▶ [What is required] Show all lines below holding the string "notatki".

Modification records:
--- START ---

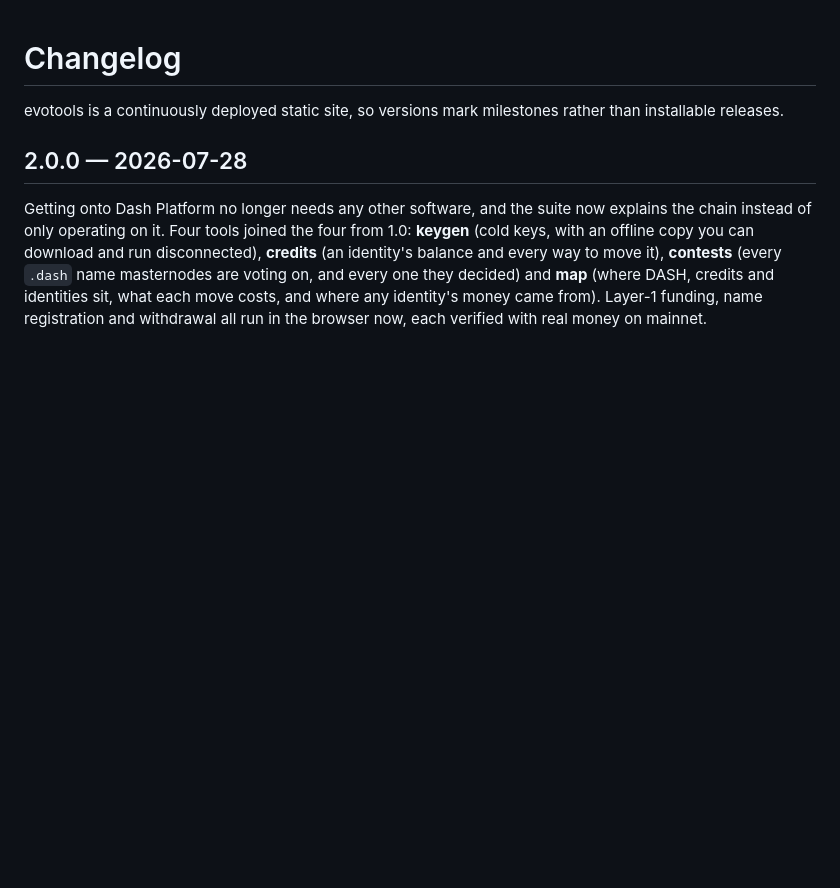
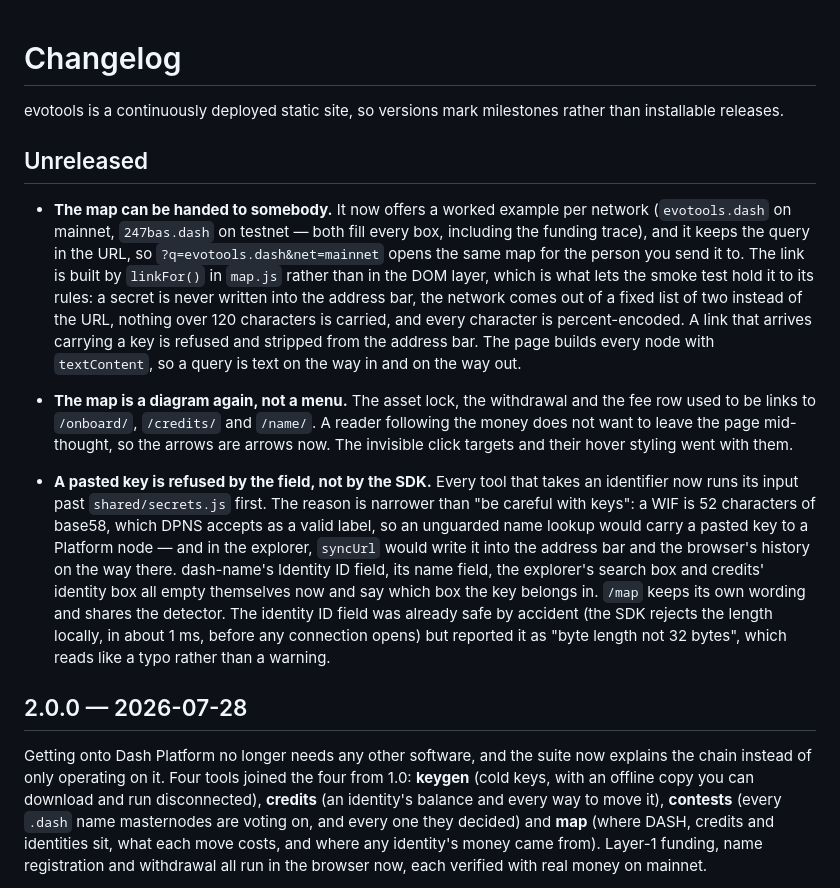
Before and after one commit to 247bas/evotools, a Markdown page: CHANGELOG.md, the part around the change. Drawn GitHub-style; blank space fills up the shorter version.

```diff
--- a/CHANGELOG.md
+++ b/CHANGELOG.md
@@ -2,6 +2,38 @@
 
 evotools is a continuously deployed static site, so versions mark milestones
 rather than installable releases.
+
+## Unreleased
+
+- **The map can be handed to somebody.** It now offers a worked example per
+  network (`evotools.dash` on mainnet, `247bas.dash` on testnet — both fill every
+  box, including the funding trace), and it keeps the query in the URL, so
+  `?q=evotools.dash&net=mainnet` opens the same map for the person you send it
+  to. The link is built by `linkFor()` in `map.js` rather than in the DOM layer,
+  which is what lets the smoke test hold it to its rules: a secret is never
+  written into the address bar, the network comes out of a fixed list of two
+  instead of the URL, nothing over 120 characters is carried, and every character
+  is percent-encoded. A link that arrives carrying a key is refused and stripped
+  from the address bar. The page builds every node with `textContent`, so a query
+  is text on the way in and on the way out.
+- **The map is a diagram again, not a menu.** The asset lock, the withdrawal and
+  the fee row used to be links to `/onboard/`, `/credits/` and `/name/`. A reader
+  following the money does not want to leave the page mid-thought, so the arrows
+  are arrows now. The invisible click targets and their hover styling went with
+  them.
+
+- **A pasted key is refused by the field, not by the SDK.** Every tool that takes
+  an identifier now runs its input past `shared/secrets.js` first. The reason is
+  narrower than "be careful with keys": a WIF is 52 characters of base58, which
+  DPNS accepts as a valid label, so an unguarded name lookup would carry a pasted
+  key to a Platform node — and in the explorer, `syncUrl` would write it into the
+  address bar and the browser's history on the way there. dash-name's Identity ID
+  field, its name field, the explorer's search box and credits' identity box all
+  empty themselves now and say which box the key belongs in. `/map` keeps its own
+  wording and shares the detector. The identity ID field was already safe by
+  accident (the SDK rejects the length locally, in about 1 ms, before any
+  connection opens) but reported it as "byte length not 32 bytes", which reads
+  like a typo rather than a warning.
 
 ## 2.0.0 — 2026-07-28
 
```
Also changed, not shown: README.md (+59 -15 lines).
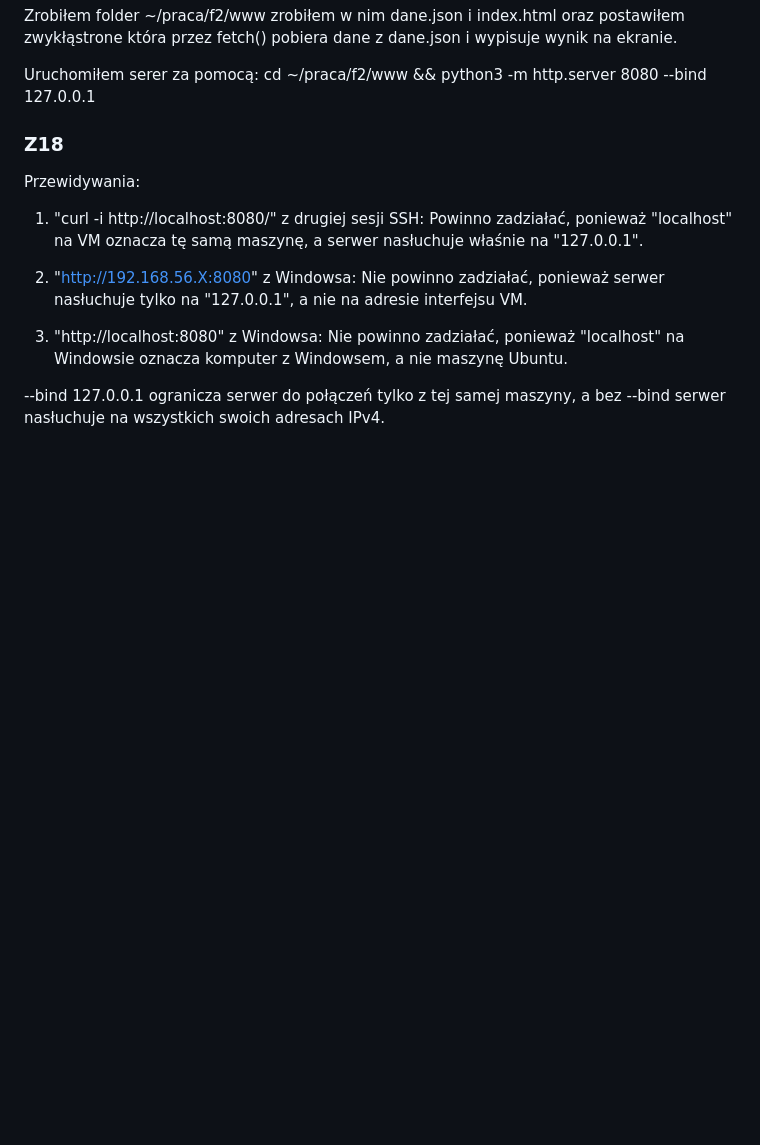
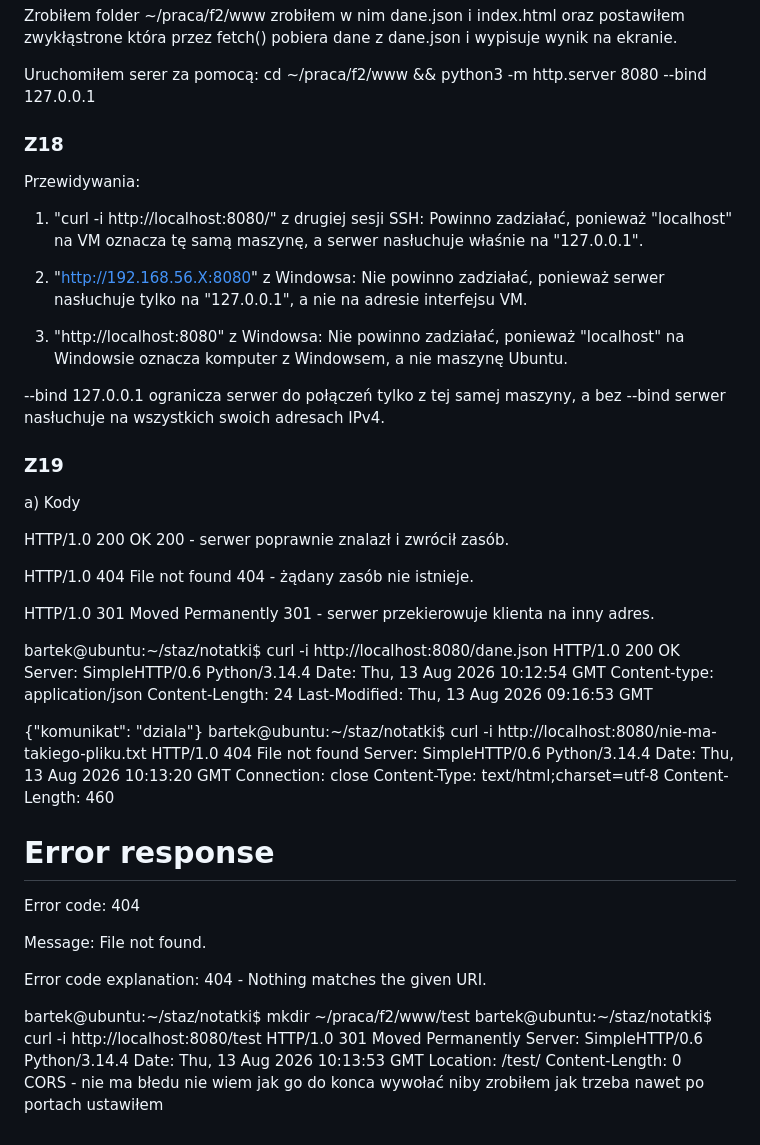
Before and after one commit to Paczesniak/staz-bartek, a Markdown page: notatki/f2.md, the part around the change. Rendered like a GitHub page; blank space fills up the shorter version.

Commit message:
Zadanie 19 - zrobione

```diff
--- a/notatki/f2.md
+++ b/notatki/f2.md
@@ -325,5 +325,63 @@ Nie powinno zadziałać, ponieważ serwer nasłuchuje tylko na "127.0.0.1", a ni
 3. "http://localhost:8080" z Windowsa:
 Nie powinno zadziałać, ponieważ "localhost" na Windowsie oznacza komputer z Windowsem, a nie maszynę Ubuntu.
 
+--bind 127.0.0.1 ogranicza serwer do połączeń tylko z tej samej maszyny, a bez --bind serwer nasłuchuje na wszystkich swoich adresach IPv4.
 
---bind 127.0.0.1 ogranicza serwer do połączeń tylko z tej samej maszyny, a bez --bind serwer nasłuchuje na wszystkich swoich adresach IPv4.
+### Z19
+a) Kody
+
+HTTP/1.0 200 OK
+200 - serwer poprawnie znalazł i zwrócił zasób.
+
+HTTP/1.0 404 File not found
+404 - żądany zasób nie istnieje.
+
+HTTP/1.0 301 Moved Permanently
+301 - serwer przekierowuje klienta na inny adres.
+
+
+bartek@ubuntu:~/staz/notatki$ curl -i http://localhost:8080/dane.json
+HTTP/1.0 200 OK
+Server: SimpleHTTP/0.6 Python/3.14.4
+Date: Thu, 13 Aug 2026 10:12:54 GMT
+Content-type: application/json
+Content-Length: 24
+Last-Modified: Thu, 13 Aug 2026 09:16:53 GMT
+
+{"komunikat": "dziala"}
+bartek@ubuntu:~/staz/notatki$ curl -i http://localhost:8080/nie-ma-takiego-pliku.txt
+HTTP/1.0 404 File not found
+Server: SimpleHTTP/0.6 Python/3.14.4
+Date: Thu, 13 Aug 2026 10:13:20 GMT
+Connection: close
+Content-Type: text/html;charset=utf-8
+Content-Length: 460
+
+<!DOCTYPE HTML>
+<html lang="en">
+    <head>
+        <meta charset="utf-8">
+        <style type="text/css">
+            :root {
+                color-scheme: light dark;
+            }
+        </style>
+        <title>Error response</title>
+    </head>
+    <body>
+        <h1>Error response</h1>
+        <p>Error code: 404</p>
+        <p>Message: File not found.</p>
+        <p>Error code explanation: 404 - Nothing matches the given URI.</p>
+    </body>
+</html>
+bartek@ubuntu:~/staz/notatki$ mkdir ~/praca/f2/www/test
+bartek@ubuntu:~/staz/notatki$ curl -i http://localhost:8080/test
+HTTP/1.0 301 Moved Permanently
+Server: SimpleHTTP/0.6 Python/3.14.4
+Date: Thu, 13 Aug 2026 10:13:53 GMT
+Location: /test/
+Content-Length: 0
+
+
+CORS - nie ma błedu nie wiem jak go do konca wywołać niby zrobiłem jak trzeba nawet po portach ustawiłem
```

--- END ---

▶ [Solution below]
Before and after one commit to Paczesniak/staz-bartek, a Markdown page: notatki/f2.md, the part around the change. Rendered like a GitHub page; blank space fills up the shorter version.
--- a/notatki/f2.md
+++ b/notatki/f2.md
+bartek@ubuntu:~/staz/notatki$ curl -i http://localhost:8080/dane.json
+bartek@ubuntu:~/staz/notatki$ curl -i http://localhost:8080/nie-ma-takiego-pliku.txt
+bartek@ubuntu:~/staz/notatki$ mkdir ~/praca/f2/www/test
+bartek@ubuntu:~/staz/notatki$ curl -i http://localhost:8080/test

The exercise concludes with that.